It sould be great if the Social Cafe had a larger group if regular attendees; we did discuss this issue this week. We also need to look at how we can engage the business and voluntary sector.
Catherine – thanks for this. One of the calculated decisions I took about the Social Council work was not to run it through the leadership team format, but to go with the idea of a Social Canteen and its pre-existing common interest group the Social Cafe. One of the anticipated consequences was that my senior team wouldn’t be as sighted or informed about what was developing and that this would both help and hinder – but mainly help in that a message would go out that this is not controlled by “the management”. However, a little knowledge may well prove to be a dangerous thing, so I have now recognised that not leading is not the same as not knowing – and they do need to have more information and to get involved.
Thanks for sharing this Catherine, it’s so helpful to hear about what is being tried out, and honesty about progress so far. We’re so accustomed to hearing ‘case studies’ which I think are often dressed up to reflect mainly success (just as ‘good practice’ or ‘best practice’ is). To have an insight in to the bumpy process of something being developed in local government as it is tested and refined feels quite unusual and is most inspiring.
Mark’s comment above intrigued me. It sounds to me as though there is some fantastic leadership at play in this work. Leading, in my opinion, isn’t the same as controlling or managing something, and I think having knowledge about what is happening and being open to hearing what people think and feel about it demonstrates great leadership. I’d suggest tha you don’t need (and perhaps shouldn’t have) a Leadership Team (aka a place where a privileged few have access to and share information and ideas and make decisions without inolving others?) to lead. (I am part of a ‘Team Leaders’ group in my organisation!)

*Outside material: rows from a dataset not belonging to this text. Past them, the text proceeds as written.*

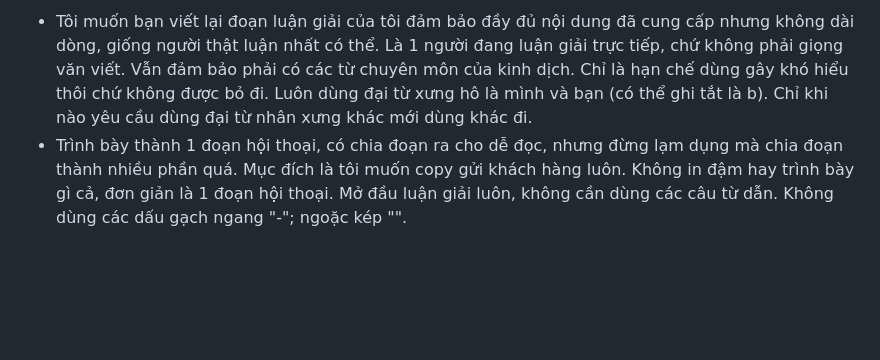
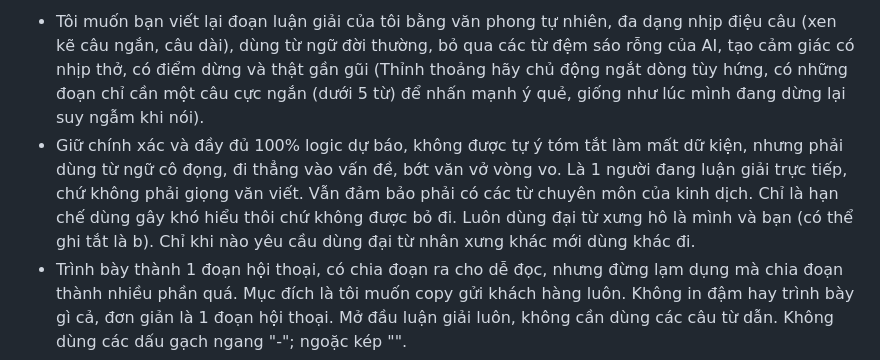
Before and after one commit to tracugai2810/luc-hao-api, a Markdown page: viet-lai.md, the part around the change. Rendered like a GitHub page; blank space fills up the shorter version.

```diff
--- a/viet-lai.md
+++ b/viet-lai.md
@@ -1,4 +1,5 @@
-* Tôi muốn bạn viết lại đoạn luận giải của tôi đảm bảo đầy đủ nội dung đã cung cấp nhưng không dài dòng, giống người thật luận nhất có thể. Là 1 người đang luận giải trực tiếp, chứ không phải giọng văn viết. Vẫn đảm bảo phải có các từ chuyên môn của kinh dịch. Chỉ là hạn chế dùng gây khó hiểu thôi chứ không được bỏ đi. Luôn dùng đại từ xưng hô là mình và bạn (có thể ghi tắt là b). Chỉ khi nào yêu cầu dùng đại từ nhân xưng khác mới dùng khác đi.
+* Tôi muốn bạn viết lại đoạn luận giải của tôi bằng văn phong tự nhiên, đa dạng nhịp điệu câu (xen kẽ câu ngắn, câu dài), dùng từ ngữ đời thường, bỏ qua các từ đệm sáo rỗng của AI, tạo cảm giác có nhịp thở, có điểm dừng và thật gần gũi (Thỉnh thoảng hãy chủ động ngắt dòng tùy hứng, có những đoạn chỉ cần một câu cực ngắn (dưới 5 từ) để nhấn mạnh ý quẻ, giống như lúc mình đang dừng lại suy ngẫm khi nói).
+* Giữ chính xác và đầy đủ 100% logic dự báo, không được tự ý tóm tắt làm mất dữ kiện, nhưng phải dùng từ ngữ cô đọng, đi thẳng vào vấn đề, bớt văn vở vòng vo. Là 1 người đang luận giải trực tiếp, chứ không phải giọng văn viết. Vẫn đảm bảo phải có các từ chuyên môn của kinh dịch. Chỉ là hạn chế dùng gây khó hiểu thôi chứ không được bỏ đi. Luôn dùng đại từ xưng hô là mình và bạn (có thể ghi tắt là b). Chỉ khi nào yêu cầu dùng đại từ nhân xưng khác mới dùng khác đi.
 * Trình bày thành 1 đoạn hội thoại, có chia đoạn ra cho dễ đọc, nhưng đừng lạm dụng mà chia đoạn thành nhiều phần quá. Mục đích là tôi muốn copy gửi khách hàng luôn. Không in đậm hay trình bày gì cả, đơn giản là 1 đoạn hội thoại. Mở đầu luận giải luôn, không cần dùng các câu từ dẫn. Không dùng các dấu gạch ngang "-"; ngoặc kép "".
 * Tuyệt đối không ghi hoa các từ, hay các danh từ riêng gì cả, chỉ ghi hoa đầu câu với sau dấu chấm theo đúng chính tả, còn đâu không ghi hoa lung tung.
 * Có thể ghi tắt các từ ngữ để giống người luận hơn. Tuy nhiên là dùng đan xen trong luận giải chứ không phải từ nào cũng ghi tắt. Đảm bảo dùng 1 cách tự nhiên nhất. K phải từ nào cũng ghi tắt. Các từ ghi tất quy định như sau: không = k; rồi = r;  bạn = b; ạ, à = ah; người = ng; chị =c; em = e; với = vs; công việc = cv; gia đình = gđ; người thứ 3 = ngt3; được = đc; mối quan hệ = mqh;…
```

Well, no one’s ever accused me of having a plan – I love the organic approach (albeit underpinned by strong values and a clear purpose). As for not having a leadership team? I think everyone needs somewhere where to cry in private and amongst friends?